Puppy Training Costs
Training your dog with a group of other dogs is a great way to ‘hit two birds with one stone’. Not only will your puppy learn to listen, but the socialization skills developed are invaluable. Group training costs can range from $40 to $80. If your puppy has behavioral issues or needs special attention, then private training may be a great option. A trainer will spend one-on-one time with your dog and help to correct whatever behavior needs correcting and sessions range from $30 to $100 for an hour.
Premium training is the highest form of training, which is equivalent to puppy boarding school. Essentially, your puppy will live in a boarding facility for 2-4 weeks and receive hours of individual attention each day. This is one of the most effective training methods available, but also one of the most expensive from $950 to upwards of $2,000.
Total Estimated Cost of Owning a Puppy
There are two main areas of expense when owning a dog: the initial cost (adoption fee, vaccines, leashes, collars, bowls, etc.) and then general costs over your dog’s lifetime (food, toys, grooming, training, etc.) Combining both of these costs gives you a rough estimate of the total cost of owning a canine. Not considering the larger expenses, initial costs can add up to $680 or more. Add in routine expenses such as dental care ($40 to $80 per year), food ($240 per year), and grooming ($30 per visit), and you’re looking at $300-$400 per year before major medical expenses.
How to Minimize the Cost of Owning a Puppy
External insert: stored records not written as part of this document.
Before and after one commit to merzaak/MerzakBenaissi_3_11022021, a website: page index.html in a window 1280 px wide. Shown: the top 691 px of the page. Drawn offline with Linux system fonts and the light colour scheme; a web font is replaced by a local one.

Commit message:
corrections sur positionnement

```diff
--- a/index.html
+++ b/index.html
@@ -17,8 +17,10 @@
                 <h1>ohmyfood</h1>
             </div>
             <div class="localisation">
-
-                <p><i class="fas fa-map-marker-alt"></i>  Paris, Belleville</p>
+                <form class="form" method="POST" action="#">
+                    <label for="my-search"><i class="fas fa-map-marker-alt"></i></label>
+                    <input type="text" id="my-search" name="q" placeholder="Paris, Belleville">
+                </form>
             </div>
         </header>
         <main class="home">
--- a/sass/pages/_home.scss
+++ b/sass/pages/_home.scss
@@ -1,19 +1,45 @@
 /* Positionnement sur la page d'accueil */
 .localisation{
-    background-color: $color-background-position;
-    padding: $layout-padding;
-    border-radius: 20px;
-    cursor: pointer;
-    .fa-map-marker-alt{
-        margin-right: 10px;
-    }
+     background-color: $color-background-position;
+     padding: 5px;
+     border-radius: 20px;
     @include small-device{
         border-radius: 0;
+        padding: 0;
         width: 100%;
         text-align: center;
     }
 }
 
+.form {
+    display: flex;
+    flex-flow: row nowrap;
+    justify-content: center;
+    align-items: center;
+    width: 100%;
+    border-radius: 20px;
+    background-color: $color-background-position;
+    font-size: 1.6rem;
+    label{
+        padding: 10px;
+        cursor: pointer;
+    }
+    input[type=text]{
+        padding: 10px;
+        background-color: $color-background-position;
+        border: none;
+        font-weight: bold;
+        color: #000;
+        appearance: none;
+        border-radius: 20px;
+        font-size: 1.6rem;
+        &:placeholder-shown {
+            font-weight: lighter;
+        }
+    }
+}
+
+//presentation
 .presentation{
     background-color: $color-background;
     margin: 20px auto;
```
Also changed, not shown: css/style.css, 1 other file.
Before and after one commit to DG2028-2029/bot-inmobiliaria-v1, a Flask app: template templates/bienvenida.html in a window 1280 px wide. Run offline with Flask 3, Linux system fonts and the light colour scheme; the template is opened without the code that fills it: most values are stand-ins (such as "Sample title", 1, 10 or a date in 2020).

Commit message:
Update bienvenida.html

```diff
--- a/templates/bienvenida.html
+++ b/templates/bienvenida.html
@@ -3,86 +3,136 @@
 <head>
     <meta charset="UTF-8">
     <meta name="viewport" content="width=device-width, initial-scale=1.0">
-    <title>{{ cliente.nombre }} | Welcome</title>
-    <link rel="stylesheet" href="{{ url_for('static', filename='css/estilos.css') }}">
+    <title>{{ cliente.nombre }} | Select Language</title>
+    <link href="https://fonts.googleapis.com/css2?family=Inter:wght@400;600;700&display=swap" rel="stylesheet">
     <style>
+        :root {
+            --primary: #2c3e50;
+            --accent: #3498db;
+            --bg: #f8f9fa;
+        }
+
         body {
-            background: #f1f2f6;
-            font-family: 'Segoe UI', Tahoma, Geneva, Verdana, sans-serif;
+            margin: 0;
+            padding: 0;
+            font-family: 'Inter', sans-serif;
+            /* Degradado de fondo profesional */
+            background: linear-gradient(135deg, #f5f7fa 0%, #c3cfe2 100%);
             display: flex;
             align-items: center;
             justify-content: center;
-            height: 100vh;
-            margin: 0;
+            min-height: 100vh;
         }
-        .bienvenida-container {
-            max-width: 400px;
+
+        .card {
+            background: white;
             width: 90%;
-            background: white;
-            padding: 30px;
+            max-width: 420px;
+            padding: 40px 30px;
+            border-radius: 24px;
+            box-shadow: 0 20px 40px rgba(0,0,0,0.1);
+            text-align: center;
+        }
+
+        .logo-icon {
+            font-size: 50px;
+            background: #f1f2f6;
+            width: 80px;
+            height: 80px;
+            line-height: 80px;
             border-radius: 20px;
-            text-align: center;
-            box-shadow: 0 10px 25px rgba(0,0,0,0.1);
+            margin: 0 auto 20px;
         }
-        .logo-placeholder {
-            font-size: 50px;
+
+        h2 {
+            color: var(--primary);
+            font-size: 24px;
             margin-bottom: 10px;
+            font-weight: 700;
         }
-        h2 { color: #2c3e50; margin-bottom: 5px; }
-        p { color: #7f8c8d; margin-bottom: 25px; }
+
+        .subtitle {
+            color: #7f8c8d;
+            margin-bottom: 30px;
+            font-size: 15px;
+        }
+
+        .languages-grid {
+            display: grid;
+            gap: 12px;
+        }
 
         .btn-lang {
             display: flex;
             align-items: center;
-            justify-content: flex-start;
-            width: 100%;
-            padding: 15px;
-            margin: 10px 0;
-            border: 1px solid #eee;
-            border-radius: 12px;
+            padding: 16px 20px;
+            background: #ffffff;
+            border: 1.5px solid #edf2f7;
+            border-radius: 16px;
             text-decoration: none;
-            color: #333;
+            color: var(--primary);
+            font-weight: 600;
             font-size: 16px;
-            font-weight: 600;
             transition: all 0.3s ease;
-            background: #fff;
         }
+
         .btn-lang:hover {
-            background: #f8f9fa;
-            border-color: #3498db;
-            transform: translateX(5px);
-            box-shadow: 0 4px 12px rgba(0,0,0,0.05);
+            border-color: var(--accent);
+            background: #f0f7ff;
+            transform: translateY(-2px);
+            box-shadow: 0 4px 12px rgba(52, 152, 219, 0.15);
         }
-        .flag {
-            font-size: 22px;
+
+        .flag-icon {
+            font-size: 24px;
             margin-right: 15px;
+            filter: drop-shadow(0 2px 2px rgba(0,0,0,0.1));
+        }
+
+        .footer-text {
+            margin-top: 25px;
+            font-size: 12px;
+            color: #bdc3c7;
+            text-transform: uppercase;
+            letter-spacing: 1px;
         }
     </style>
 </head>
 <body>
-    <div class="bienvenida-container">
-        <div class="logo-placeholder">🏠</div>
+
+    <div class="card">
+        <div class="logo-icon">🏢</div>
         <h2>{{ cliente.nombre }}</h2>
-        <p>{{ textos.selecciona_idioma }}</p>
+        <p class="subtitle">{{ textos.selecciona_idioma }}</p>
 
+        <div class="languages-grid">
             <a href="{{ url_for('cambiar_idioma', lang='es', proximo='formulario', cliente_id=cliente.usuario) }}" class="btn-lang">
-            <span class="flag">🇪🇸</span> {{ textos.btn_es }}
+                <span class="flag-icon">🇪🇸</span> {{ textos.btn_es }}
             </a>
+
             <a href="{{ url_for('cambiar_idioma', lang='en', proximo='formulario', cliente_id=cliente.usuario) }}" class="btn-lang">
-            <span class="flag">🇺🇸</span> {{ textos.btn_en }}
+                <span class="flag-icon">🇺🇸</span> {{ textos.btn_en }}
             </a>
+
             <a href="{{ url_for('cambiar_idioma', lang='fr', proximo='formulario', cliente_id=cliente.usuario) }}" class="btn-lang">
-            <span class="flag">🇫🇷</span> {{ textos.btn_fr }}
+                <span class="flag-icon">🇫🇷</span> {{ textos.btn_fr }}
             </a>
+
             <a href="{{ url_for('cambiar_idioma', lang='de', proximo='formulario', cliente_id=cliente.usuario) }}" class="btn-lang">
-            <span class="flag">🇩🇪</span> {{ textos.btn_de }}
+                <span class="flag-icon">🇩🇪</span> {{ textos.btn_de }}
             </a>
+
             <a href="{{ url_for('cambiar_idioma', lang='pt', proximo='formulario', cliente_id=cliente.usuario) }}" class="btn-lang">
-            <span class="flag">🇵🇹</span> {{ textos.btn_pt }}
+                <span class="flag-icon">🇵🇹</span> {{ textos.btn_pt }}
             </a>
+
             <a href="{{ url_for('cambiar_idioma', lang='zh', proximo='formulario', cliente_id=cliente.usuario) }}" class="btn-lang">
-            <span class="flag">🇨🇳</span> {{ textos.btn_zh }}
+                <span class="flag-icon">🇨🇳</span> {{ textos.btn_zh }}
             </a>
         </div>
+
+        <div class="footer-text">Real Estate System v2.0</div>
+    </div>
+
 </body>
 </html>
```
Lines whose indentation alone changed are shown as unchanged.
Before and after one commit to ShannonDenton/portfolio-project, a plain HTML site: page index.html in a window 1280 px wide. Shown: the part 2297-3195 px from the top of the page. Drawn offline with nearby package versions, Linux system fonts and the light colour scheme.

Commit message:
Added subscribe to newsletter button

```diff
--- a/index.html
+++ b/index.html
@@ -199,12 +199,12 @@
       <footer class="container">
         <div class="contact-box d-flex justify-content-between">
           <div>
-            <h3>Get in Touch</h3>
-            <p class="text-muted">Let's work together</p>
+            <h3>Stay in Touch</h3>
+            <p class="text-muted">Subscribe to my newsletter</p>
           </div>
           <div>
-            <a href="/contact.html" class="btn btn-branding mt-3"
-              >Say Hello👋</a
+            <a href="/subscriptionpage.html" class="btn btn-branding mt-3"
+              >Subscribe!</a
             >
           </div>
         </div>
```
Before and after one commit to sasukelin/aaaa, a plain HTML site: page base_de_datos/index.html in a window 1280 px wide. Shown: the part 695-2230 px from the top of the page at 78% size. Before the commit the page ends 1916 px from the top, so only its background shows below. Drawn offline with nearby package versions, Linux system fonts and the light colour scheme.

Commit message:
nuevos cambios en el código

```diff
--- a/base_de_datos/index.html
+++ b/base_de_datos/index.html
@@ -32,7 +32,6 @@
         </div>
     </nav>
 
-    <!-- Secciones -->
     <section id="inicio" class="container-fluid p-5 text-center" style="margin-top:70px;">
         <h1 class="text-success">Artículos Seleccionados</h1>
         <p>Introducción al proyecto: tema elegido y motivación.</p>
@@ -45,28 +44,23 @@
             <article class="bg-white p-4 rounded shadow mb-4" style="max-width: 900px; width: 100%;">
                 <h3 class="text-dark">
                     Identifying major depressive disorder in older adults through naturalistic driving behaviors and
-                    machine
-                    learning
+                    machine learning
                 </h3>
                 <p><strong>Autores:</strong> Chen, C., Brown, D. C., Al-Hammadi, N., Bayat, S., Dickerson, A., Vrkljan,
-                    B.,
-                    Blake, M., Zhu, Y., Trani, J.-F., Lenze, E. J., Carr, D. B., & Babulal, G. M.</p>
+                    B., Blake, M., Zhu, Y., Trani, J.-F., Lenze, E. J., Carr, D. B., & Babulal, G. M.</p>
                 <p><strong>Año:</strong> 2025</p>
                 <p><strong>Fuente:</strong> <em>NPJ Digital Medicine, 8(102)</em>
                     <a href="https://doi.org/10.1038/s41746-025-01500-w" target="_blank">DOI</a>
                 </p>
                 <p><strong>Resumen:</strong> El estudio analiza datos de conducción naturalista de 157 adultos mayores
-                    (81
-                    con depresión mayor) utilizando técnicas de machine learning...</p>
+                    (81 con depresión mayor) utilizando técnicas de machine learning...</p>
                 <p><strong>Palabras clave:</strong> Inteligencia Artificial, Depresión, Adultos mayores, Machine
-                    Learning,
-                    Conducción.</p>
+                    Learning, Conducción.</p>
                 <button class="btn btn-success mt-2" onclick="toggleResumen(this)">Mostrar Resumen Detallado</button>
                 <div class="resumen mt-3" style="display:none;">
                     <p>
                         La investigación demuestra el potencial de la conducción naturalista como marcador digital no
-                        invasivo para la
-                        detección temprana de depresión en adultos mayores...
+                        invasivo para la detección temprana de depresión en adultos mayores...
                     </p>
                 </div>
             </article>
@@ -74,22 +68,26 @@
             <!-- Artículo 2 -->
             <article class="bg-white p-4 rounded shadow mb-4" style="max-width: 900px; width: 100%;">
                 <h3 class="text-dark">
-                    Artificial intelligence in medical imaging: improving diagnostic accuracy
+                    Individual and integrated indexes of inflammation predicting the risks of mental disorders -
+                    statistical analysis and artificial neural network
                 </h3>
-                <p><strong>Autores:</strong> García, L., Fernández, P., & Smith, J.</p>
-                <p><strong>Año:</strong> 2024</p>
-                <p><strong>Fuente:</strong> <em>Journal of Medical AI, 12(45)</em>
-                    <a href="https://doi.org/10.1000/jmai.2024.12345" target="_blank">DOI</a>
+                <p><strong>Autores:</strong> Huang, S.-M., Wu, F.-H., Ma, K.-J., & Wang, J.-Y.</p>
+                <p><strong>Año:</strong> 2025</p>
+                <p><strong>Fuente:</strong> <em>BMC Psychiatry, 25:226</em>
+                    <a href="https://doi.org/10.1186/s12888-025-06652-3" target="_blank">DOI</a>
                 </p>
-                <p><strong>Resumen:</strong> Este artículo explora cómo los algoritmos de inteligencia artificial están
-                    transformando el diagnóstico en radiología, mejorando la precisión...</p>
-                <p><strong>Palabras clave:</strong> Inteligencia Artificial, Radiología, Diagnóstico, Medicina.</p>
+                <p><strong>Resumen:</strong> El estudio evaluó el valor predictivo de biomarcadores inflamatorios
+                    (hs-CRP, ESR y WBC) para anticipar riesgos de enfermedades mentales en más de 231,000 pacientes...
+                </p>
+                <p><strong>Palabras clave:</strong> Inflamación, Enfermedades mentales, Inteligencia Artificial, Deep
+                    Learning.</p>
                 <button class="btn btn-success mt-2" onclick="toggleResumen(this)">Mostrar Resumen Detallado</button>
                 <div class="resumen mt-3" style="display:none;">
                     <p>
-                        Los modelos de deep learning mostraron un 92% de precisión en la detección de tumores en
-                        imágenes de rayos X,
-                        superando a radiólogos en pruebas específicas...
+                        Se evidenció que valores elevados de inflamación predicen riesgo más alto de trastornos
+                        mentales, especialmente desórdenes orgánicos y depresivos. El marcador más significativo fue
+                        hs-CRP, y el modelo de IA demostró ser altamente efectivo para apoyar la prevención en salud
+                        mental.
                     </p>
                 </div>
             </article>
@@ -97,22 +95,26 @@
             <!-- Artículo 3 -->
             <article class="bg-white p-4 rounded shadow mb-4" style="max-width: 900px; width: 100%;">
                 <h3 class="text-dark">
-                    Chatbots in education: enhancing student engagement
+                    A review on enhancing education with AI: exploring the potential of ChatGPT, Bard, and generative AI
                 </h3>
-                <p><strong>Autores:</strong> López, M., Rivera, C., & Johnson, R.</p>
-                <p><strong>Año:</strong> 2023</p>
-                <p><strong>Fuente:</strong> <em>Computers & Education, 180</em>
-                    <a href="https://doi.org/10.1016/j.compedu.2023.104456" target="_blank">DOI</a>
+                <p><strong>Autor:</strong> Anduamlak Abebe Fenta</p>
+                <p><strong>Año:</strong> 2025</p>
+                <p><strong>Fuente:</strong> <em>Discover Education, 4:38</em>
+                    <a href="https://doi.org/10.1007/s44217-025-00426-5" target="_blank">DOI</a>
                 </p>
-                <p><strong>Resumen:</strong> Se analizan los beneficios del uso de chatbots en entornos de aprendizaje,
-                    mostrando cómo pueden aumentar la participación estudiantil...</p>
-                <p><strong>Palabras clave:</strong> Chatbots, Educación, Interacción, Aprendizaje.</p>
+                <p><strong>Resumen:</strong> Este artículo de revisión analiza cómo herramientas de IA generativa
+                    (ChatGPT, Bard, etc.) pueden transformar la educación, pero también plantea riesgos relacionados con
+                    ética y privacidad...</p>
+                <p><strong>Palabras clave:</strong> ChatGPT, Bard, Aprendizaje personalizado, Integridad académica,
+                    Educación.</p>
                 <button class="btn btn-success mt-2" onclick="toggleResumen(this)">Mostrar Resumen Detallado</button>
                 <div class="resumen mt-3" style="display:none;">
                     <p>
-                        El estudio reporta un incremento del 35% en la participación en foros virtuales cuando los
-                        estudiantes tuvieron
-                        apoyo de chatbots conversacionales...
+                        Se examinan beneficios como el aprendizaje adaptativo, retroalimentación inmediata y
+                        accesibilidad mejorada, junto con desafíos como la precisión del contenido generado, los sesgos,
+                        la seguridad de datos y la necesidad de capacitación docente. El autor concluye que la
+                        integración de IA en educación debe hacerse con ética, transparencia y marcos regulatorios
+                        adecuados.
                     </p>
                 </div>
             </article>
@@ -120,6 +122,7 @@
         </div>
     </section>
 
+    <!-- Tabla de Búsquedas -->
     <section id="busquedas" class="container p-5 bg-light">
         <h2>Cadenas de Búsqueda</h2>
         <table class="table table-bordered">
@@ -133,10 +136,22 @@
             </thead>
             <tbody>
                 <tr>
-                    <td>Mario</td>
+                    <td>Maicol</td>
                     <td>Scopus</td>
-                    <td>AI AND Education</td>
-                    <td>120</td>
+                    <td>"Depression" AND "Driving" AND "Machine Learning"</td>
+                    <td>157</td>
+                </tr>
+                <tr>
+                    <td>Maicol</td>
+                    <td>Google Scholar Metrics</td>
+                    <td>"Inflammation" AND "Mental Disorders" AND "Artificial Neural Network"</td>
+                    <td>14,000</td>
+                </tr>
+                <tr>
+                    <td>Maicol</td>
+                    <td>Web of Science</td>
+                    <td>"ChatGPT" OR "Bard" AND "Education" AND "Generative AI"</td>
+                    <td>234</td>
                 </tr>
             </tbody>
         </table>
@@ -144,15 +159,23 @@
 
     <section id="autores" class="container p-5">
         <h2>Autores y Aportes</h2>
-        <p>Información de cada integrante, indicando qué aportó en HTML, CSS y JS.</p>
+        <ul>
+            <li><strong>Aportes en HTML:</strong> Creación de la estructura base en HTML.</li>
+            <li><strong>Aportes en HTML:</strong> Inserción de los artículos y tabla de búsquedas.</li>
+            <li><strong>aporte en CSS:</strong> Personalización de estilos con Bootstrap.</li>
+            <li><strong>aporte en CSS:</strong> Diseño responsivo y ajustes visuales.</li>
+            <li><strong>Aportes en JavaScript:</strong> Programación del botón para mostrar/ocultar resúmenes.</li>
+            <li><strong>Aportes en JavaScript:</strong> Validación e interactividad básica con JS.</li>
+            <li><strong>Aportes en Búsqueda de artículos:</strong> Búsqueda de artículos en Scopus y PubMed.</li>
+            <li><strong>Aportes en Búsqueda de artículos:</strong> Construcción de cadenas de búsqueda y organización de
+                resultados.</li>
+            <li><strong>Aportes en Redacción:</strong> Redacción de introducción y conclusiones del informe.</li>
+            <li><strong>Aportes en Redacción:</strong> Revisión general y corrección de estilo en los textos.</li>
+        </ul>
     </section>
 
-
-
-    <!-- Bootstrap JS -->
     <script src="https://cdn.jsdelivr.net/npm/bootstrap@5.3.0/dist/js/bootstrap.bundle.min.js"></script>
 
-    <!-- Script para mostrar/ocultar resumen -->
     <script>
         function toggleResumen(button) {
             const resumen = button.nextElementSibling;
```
One of the best avenues for lowering the cost of owning a puppy is to get pet insurance. However, this all starts with choosing the right pet insurance for you and your dog. The earlier you get pet insurance, the faster you’ll secure peace of mind about your pet’s health—and not to mention—your puppy’s policy will be at a lower cost. Receive a free quote today from Prudent Pet and see how your puppy’s policy will ease the financial stress of owning a puppy.